Here's one thing I didn't know, never before having observed a PPA style judging: While the center of the Jurors' table is six feel from the turntable, the jurors can get up, walk around the table, and view the image as closely as they want. (Sort of destroyed the one print that I had sharpened and printed to be viewed from six feet -- up close it looks horribly over-sharpened, but at six feet it looks incredibly crisp. Glad I learned this at the Clinic and didn't waste one of my four entries with this print!)

If you get a chance, I strongly urge you to attend the Judging Clinic next year. The money it costs to attend may actually be offset by the money you save in print costs/entry fees between now and the acceptance of your Master of Photography degree! Even if you attend solely to improve your competition scores, with no desire to actually become a print competition judge, you'll benefit.


07-26-2008, 02:53 PM
Ok, as promised, here is how I set up to view my competition prints. I use the same if I first order 8X10's before commiting to 16X20's.

07-28-2008, 01:40 AM
There are specific distances and spacing for each light and the lights themselves. They are 150W photogenic minispots with barndoors and 3200K bulbs. It's actually fairly tricky to get right. There is also a specific height to the easel.

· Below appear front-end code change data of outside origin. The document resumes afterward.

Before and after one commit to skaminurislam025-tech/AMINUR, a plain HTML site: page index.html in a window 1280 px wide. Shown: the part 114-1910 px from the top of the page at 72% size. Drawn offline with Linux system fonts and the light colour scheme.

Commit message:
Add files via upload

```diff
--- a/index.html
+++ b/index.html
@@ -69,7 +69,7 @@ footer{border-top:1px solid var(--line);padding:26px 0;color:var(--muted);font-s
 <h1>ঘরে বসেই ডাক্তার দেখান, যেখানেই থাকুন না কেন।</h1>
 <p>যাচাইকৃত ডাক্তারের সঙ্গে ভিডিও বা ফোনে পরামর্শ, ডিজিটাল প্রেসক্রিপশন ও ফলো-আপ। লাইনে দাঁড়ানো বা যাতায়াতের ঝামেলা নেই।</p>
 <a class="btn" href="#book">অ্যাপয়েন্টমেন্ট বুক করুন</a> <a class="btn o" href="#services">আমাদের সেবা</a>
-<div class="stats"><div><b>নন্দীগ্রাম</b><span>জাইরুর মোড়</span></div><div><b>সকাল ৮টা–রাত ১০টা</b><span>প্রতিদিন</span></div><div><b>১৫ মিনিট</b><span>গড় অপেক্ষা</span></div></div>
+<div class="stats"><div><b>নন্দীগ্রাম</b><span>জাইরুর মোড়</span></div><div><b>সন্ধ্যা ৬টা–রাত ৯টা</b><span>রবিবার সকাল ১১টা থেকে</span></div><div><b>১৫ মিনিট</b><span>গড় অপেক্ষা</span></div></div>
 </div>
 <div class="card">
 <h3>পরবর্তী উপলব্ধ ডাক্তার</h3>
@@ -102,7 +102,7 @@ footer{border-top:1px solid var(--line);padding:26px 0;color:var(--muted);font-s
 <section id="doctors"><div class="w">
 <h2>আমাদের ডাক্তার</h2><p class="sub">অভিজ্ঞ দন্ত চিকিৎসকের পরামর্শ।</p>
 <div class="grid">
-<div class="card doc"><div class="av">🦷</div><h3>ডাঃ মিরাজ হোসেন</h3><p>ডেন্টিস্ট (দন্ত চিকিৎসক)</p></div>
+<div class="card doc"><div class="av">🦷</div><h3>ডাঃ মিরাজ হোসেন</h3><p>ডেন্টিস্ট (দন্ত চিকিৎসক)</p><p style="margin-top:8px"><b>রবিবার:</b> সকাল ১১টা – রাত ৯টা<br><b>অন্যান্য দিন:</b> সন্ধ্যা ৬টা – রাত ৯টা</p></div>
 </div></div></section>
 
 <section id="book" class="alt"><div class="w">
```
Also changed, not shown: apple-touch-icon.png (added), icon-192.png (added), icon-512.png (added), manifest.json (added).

I need to post a shot, but I have a setup in my studio with a remote control for the lights. I use it for comp as for client previews. I have it setup about 6 feet from my Epson 9800. Being able to view your prints right out of the gate is HUGE. I can't express the difference it has made in my scores. Night and day. Most photographers don't know what their prints look like under the lights until they are in front of the judges. There is definitely an art to printing under those insanely bright lights. There are numbers to follow in PS, but the real proof is the final resting place under the lights.

07-28-2008, 01:51 AM
I an imagine it would be a substantial advantage being able to print your own and view them under regulation lights, tweaking as necessary to dial in the print to achieve your artistic vision. I know that I have seen images lose texture under the lights in the highlight areas, and it was a surprise and a disappointment. Believe me I would have loved to have had a second crack at them. :)

07-28-2008, 01:57 AM
Mark, you used to look like Lee Horsely, now you're kind of reminding me of Tennessee Earnie Ford.

I liked Ford...he was a B-17 pilot in WWII.

07-28-2008, 02:04 PM
Mark, you used to look like Lee Horsely, now you're kind of reminding me of Tennessee Earnie Ford.

I liked Ford...he was a B-17 pilot in WWII.

Hi Kirk;

You talk about Mark but you are starting to look like Beyonce' . :D Did you make a trip to Sweden ? :o